Bronze bust of Great War VC hero to be erected in Lurgan after public raises £25,000
A bronze memorial will be erected in the home town of a First World War hero from Co Armagh who was awarded the Victoria Cross posthumously.
A bust of Private William McFadzean will be installed on a granite plinth in Lurgan close to where the 36th Ulster Division soldier was born.
Secretary of the William McFadzean Victoria Cross (WMVC) Memorial Group Lexi Davidson praised the generosity of the public who have been engaged in fundraising efforts.
"We set this group up last year with a target of £25,000 and we have almost achieved that," he said.
"It demonstrates how strongly people feel about remembering the selfless sacrifice which William made and now it will never be forgotten."
Armagh City, Banbridge and Craigavon Borough Council granted planning permission for the sculpture, which will soon be erected at High Street in the town.
The WMVC Memorial Society commissioned Scottish artist Helen Runciman to create the tribute to "a true soldier of Ulster" who gave his life in the Battle of the Somme.
A hundred limited edition miniature cold cast replicas, which are available for pre-order, have almost sold out.
The eight inch busts are on sale for £120.
"We were lucky to unearth previously unseen pictures of William which are owned by a private collector," Mr Davidson said.
"The precision involved means it's a slow process, but it's going into the foundry next month."
The sculpture will be unveiled on October 9 on the street where William was born on the same day in 1895.
His father William, a linen yarn salesman from Dundalk, and mother Annie later moved to the Cregagh area of Belfast and became worshippers at Newtownbreda Presbyterian Church.
Young William took up an apprentice at Spence Bryson & Co Ltd on Great Victoria Street after leaving Mountpottinger School in 1908.
His build and height saw him excel playing junior rugby for Collegians, but his physique also marked him out as a bomber when he enlisted into the 14th Battalion The Royal Irish Rifles on September 22, 1914.
Within two years he was preparing for an attack on the assembly trenches close to the front line in Thiepval.
On July 1, 1916 a box of grenades which were being distributed among the men fell resulting in several safety pins becoming detached.
With no regard for himself, McFadzean threw himself on top of the bombs before they exploded and was killed instantly.
Although one other man was injured, McFadzean's courage and sacrifice saved the lives of all the other soldiers in the crowded trench.
He was awarded the Victoria Cross in recognition of the "most conspicuous bravery" and is commemorated on the Memorial to the Missing of the Somme at Thiepval.

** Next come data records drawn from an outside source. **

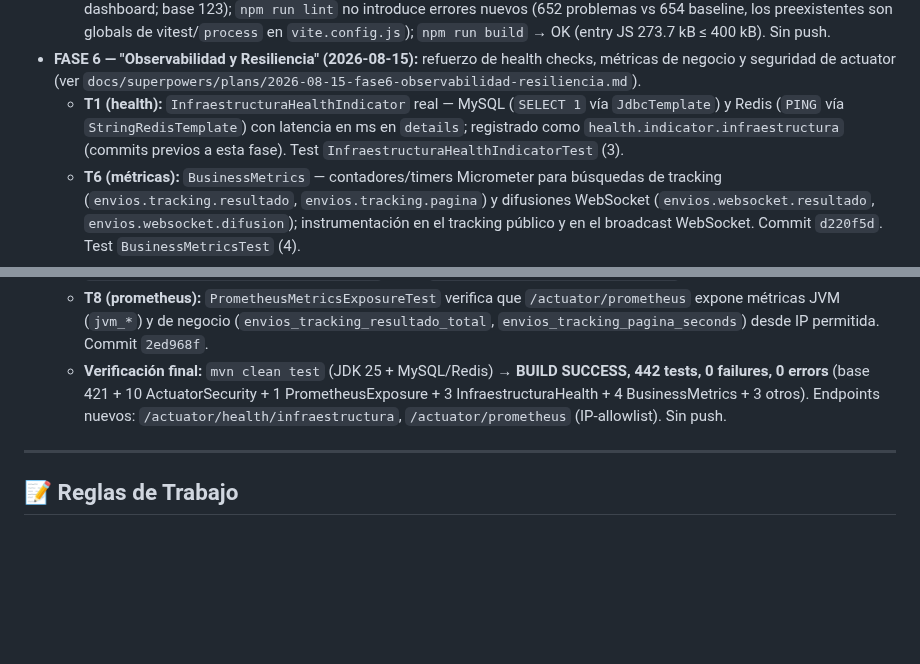
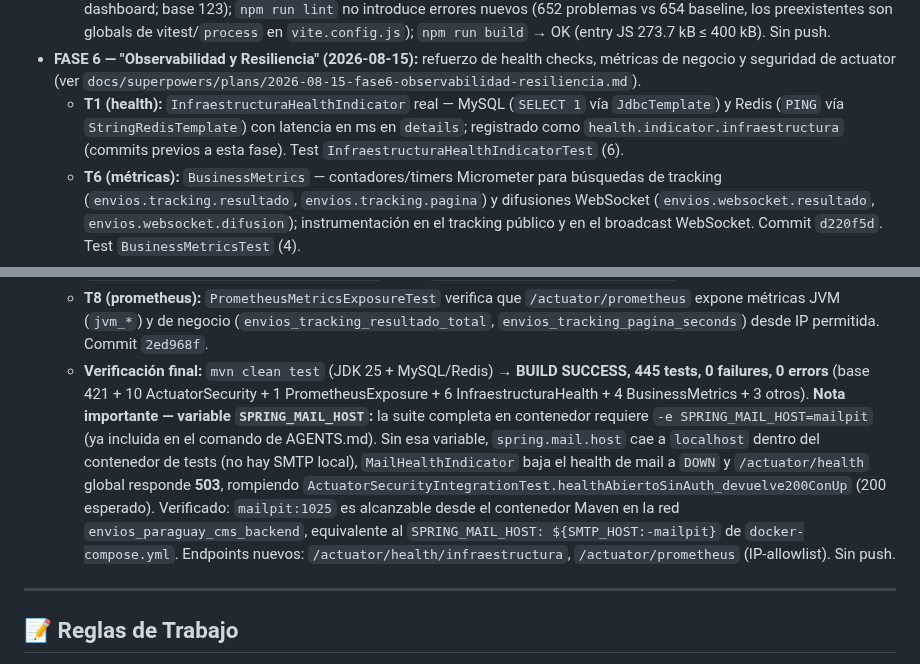
Before and after one commit to DAW1BSergiomg26/Envios_Paraguay_CMS, a Markdown page: docs/handoff.md, 2 parts joined by grey strips. Rendered like a GitHub page; blank space fills up the shorter version.

Commit message:
docs: actualiza handoff FASE 6 y corrige comando de tests en AGENTS.md con SPRING_MAIL_HOST

```diff
--- a/docs/handoff.md
+++ b/docs/handoff.md
@@ -265,11 +265,11 @@ En local, la mayoría están en `.env` (no versionado). El arranque valida su pr
   - **T5 (tests):** `AdminDashboard.test.jsx` mockea `useRealTimeEnvios` (7/7 en dashboard+hook). Sin cambios de migración Flyway (V1–V10 intactas).
   - **Verificación final:** suite backend (JDK 25 `~/.jdks/openjdk-25.0.2`, excl. integración Docker) → **BUILD SUCCESS, 378 tests, 0 failures** (base 349 + 4 WebSocketEventListener + 25 de F1–F9 intermedios); los 36 errores restantes de la suite completa son solo los 8 `*IntegrationTest` que requieren MySQL/Redis (Docker apagado, "Communications link failure" — sin regresiones); `npx vitest run` (workdir `frontend-react`) → **129 tests / 21 files, 0 failures** (+4 hook +2 dashboard; base 123); `npm run lint` no introduce errores nuevos (652 problemas vs 654 baseline, los preexistentes son globals de vitest/`process` en `vite.config.js`); `npm run build` → OK (entry JS 273.7 kB ≤ 400 kB). Sin push.
 - **FASE 6 — "Observabilidad y Resiliencia" (2026-08-15):** refuerzo de health checks, métricas de negocio y seguridad de actuator (ver `docs/superpowers/plans/2026-08-15-fase6-observabilidad-resiliencia.md`).
-  - **T1 (health):** `InfraestructuraHealthIndicator` real — MySQL (`SELECT 1` vía `JdbcTemplate`) y Redis (`PING` vía `StringRedisTemplate`) con latencia en ms en `details`; registrado como `health.indicator.infraestructura` (commits previos a esta fase). Test `InfraestructuraHealthIndicatorTest` (3).
+   - **T1 (health):** `InfraestructuraHealthIndicator` real — MySQL (`SELECT 1` vía `JdbcTemplate`) y Redis (`PING` vía `StringRedisTemplate`) con latencia en ms en `details`; registrado como `health.indicator.infraestructura` (commits previos a esta fase). Test `InfraestructuraHealthIndicatorTest` (6).
   - **T6 (métricas):** `BusinessMetrics` — contadores/timers Micrometer para búsquedas de tracking (`envios.tracking.resultado`, `envios.tracking.pagina`) y difusiones WebSocket (`envios.websocket.resultado`, `envios.websocket.difusion`); instrumentación en el tracking público y en el broadcast WebSocket. Commit `d220f5d`. Test `BusinessMetricsTest` (4).
   - **T7 (seguridad actuator):** reglas de autorización en `SecurityConfig` — `/actuator/health`, `/actuator/health/**` e `/actuator/info` abiertos; `/actuator/prometheus` y `/actuator/metrics/**` restringidos por IP (`hasIpAddress`: Docker 172.16.0.0/12, 10.0.0.0/8, loopback 127.0.0.1 y ::1); el resto de `/actuator/**` requiere `ROLE_ADMIN`. `RestAuthenticationEntryPoint` devuelve 401 JSON también para `/actuator` (no redirige a login). Commit `dbf32f1`. Nota de implementación: Spring Security resuelto 6.5.11 — `AuthorizedUrl.access(String)` no compila; se usó `WebExpressionAuthorizationManager` y `application-test.properties` re-habilita `management.prometheus.metrics.export.enabled=true` (los `@SpringBootTest` desactivan la observabilidad vía `DisableObservabilityContextCustomizer`). Test `ActuatorSecurityIntegrationTest` (10).
   - **T8 (prometheus):** `PrometheusMetricsExposureTest` verifica que `/actuator/prometheus` expone métricas JVM (`jvm_*`) y de negocio (`envios_tracking_resultado_total`, `envios_tracking_pagina_seconds`) desde IP permitida. Commit `2ed968f`.
-  - **Verificación final:** `mvn clean test` (JDK 25 + MySQL/Redis) → **BUILD SUCCESS, 442 tests, 0 failures, 0 errors** (base 421 + 10 ActuatorSecurity + 1 PrometheusExposure + 3 InfraestructuraHealth + 4 BusinessMetrics + 3 otros). Endpoints nuevos: `/actuator/health/infraestructura`, `/actuator/prometheus` (IP-allowlist). Sin push.
+   - **Verificación final:** `mvn clean test` (JDK 25 + MySQL/Redis) → **BUILD SUCCESS, 445 tests, 0 failures, 0 errors** (base 421 + 10 ActuatorSecurity + 1 PrometheusExposure + 6 InfraestructuraHealth + 4 BusinessMetrics + 3 otros). **Nota importante — variable `SPRING_MAIL_HOST`:** la suite completa en contenedor requiere `-e SPRING_MAIL_HOST=mailpit` (ya incluida en el comando de AGENTS.md). Sin esa variable, `spring.mail.host` cae a `localhost` dentro del contenedor de tests (no hay SMTP local), `MailHealthIndicator` baja el health de mail a `DOWN` y `/actuator/health` global responde **503**, rompiendo `ActuatorSecurityIntegrationTest.healthAbiertoSinAuth_devuelve200ConUp` (200 esperado). Verificado: `mailpit:1025` es alcanzable desde el contenedor Maven en la red `envios_paraguay_cms_backend`, equivalente al `SPRING_MAIL_HOST: ${SMTP_HOST:-mailpit}` de `docker-compose.yml`. Endpoints nuevos: `/actuator/health/infraestructura`, `/actuator/prometheus` (IP-allowlist). Sin push.
 ---
 ## 📝 Reglas de Trabajo
 1. No empezar el proyecto desde cero.
```
Also changed, not shown: AGENTS.md (+1 -0 lines).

A citation, printed in the London Gazette on September 9 1916, stated that "he well knew his danger, being himself a bomber, but without a moment's hesitation he gave his life for his comrades".
The medal was presented to his father by King George V at a ceremony in Buckingham Palace on Saturday, February 28, 1917.
His was the first of four VCs awarded to the 36th Ulster Division for heroic actions on the same day.